Engineering News

  • We put the ribbon on the package that is platform alpha, which launched last month, enabling JavaScript developers to start working on DeFi quickly and easily.


  • VatTP over IBC: VatTP is our protocol for distributed systems. This wasn’t part of alpha, but when used in coordination with alpha, it lets us stand up a side chain with the same infrastructure. The result is that clients of the public chain can use the assets on the private or side chain. At some point down the road, as the system matures, this will become push-of-a-button easy.

  • We released the first version of the 

    SES Compartment Mapper

     for loading Node.js packages (ESM and CJS) as separate compartments.

  • We built an OTC desk contract to show how a new contract can be built reusing existing contracts unchanged. The OTC desk provides its quote objects on the public chain by making new instances of a pre-existing covered-call contract. This kind of composition will accelerate development of DeFi as the set of reusable components grows.

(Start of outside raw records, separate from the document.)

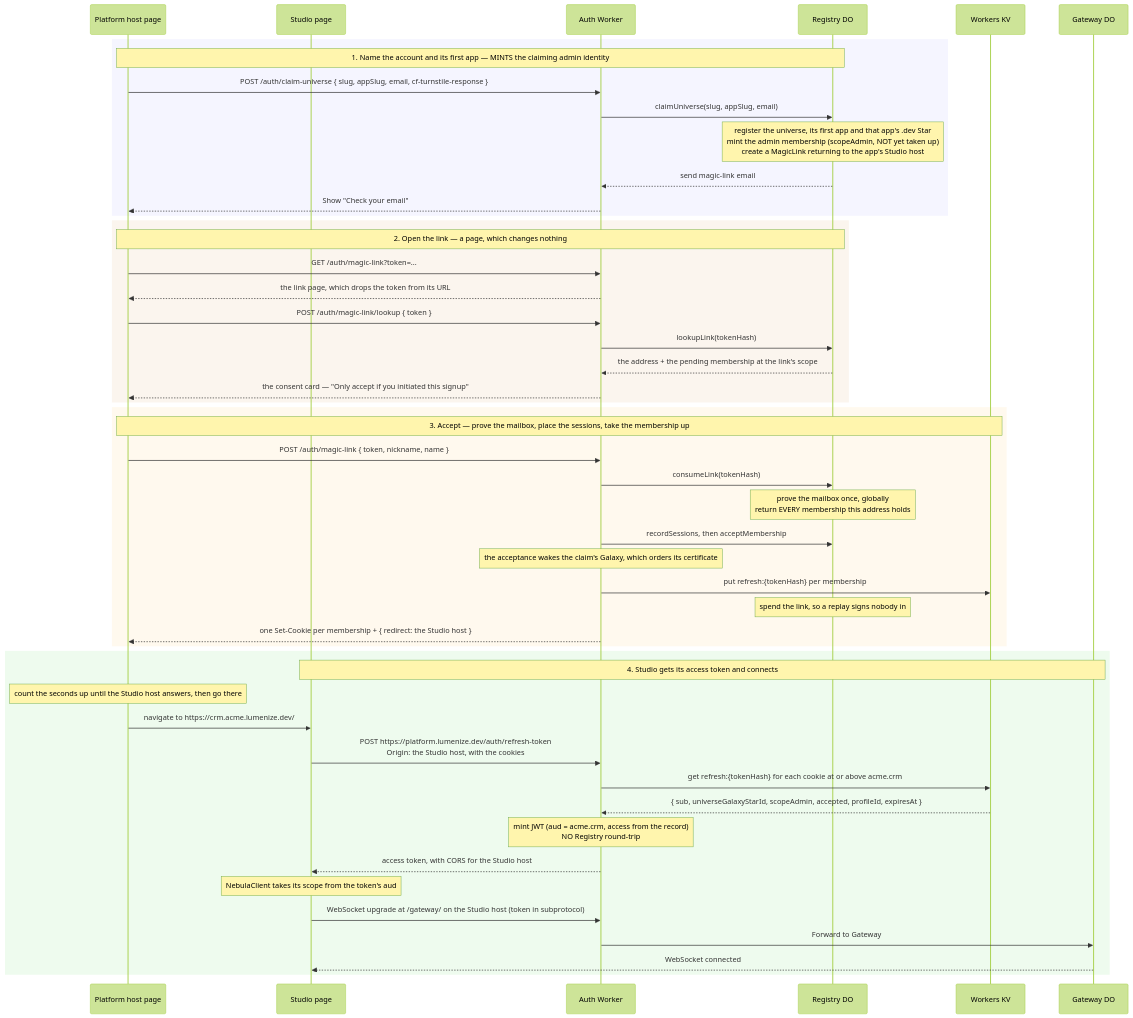
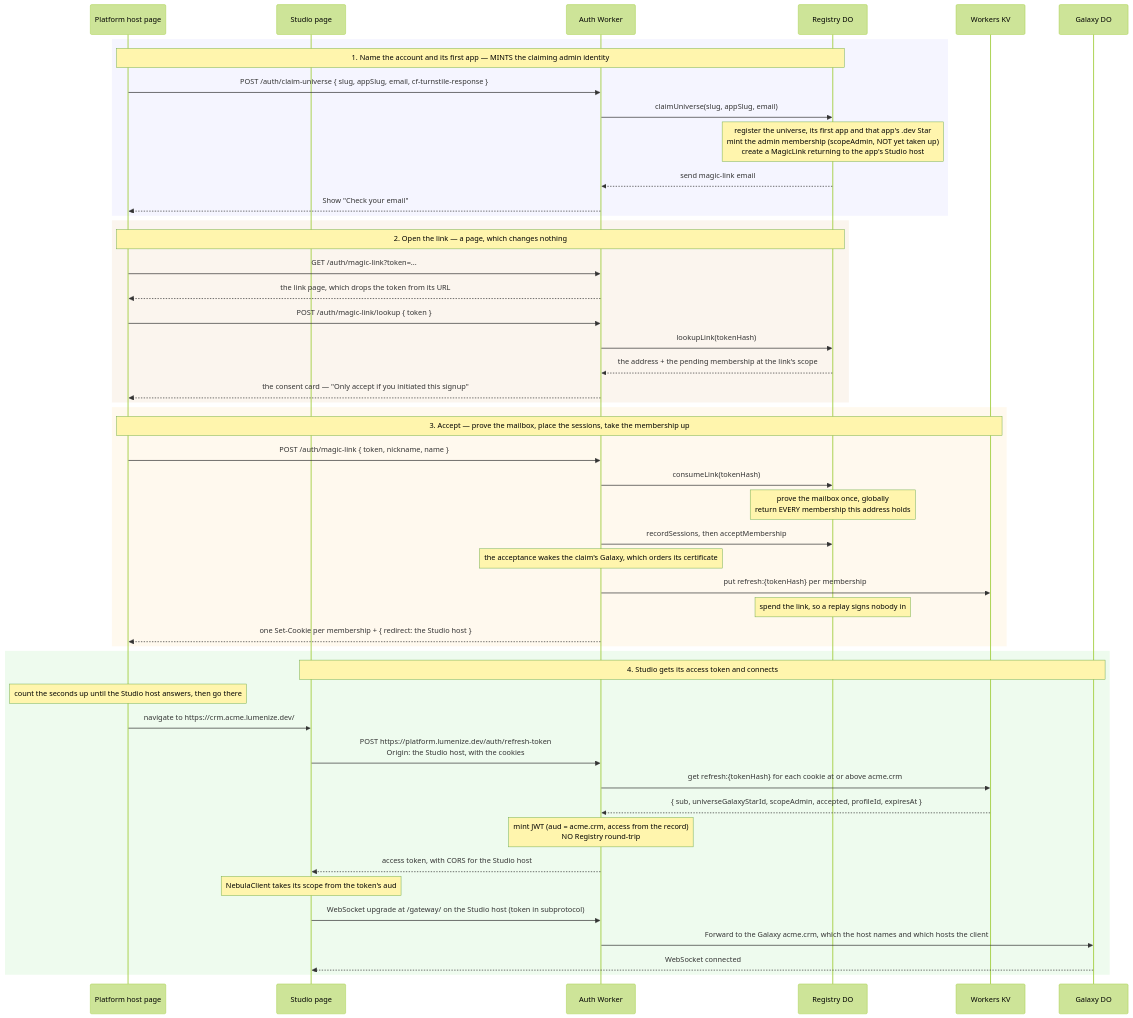
One commit to lumenize/lumenize changed the first of 5 diagrams in website/docs/nebula/auth-flows.md. Above: the diagram before and after it, drawn with Mermaid (forest theme). The commit also changed other lines of this file and 89 other files, not shown here.

````diff
--- a/website/docs/nebula/auth-flows.md
+++ b/website/docs/nebula/auth-flows.md
@@ -39,55 +39,55 @@
 ```mermaid
 sequenceDiagram
     participant P as Platform host page
     participant S as Studio page
     participant W as Auth Worker
     participant R as Registry DO
     participant KV as Workers KV
-    participant GW as Gateway DO
+    participant GW as Galaxy DO
 
     rect rgba(220, 220, 255, 0.3)
         Note over P,R: 1. Name the account and its first app — MINTS the claiming admin identity
         P->>W: POST /auth/claim-universe { slug, appSlug, email, cf-turnstile-response }
         W->>R: claimUniverse(slug, appSlug, email)
         Note over R: register the universe, its first app and that app's .dev Star<br/>mint the admin membership (scopeAdmin, NOT yet taken up)<br/>create a MagicLink returning to the app's Studio host
         R-->>W: send magic-link email
         W-->>P: Show "Check your email"
     end
 
     rect rgba(240, 220, 200, 0.3)
         Note over P,R: 2. Open the link — a page, which changes nothing
         P->>W: GET /auth/magic-link?token=...
         W-->>P: the link page, which drops the token from its URL
         P->>W: POST /auth/magic-link/lookup { token }
         W->>R: lookupLink(tokenHash)
         R-->>W: the address + the pending membership at the link's scope
         W-->>P: the consent card — "Only accept if you initiated this signup"
     end
 
     rect rgba(255, 235, 200, 0.3)
         Note over P,KV: 3. Accept — prove the mailbox, place the sessions, take the membership up
         P->>W: POST /auth/magic-link { token, nickname, name }
         W->>R: consumeLink(tokenHash)
         Note over R: prove the mailbox once, globally<br/>return EVERY membership this address holds
         W->>R: recordSessions, then acceptMembership
         Note over W: the acceptance wakes the claim's Galaxy, which orders its certificate
         W->>KV: put refresh:{tokenHash} per membership
         Note over R: spend the link, so a replay signs nobody in
         W-->>P: one Set-Cookie per membership + { redirect: the Studio host }
     end
 
     rect rgba(200, 240, 200, 0.3)
         Note over S,GW: 4. Studio gets its access token and connects
         Note over P: count the seconds up until the Studio host answers, then go there
         P->>S: navigate to https://crm.acme.lumenize.dev/
         S->>W: POST https://platform.lumenize.dev/auth/refresh-token<br/>Origin: the Studio host, with the cookies
         W->>KV: get refresh:{tokenHash} for each cookie at or above acme.crm
         KV-->>W: { sub, universeGalaxyStarId, scopeAdmin, accepted, profileId, expiresAt }
         Note over W: mint JWT (aud = acme.crm, access from the record)<br/>NO Registry round-trip
         W-->>S: access token, with CORS for the Studio host
         Note over S: NebulaClient takes its scope from the token's aud
         S->>W: WebSocket upgrade at /gateway/ on the Studio host (token in subprotocol)
-        W->>GW: Forward to Gateway
+        W->>GW: Forward to the Galaxy acme.crm, which the host names and which hosts the client
         GW-->>S: WebSocket connected
     end
 ```
````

  • We completed an initial integration with ChainLink oracles. Having rich data sources as a convenient component to build new contracts with will similarly simplify and accelerate DeFi development.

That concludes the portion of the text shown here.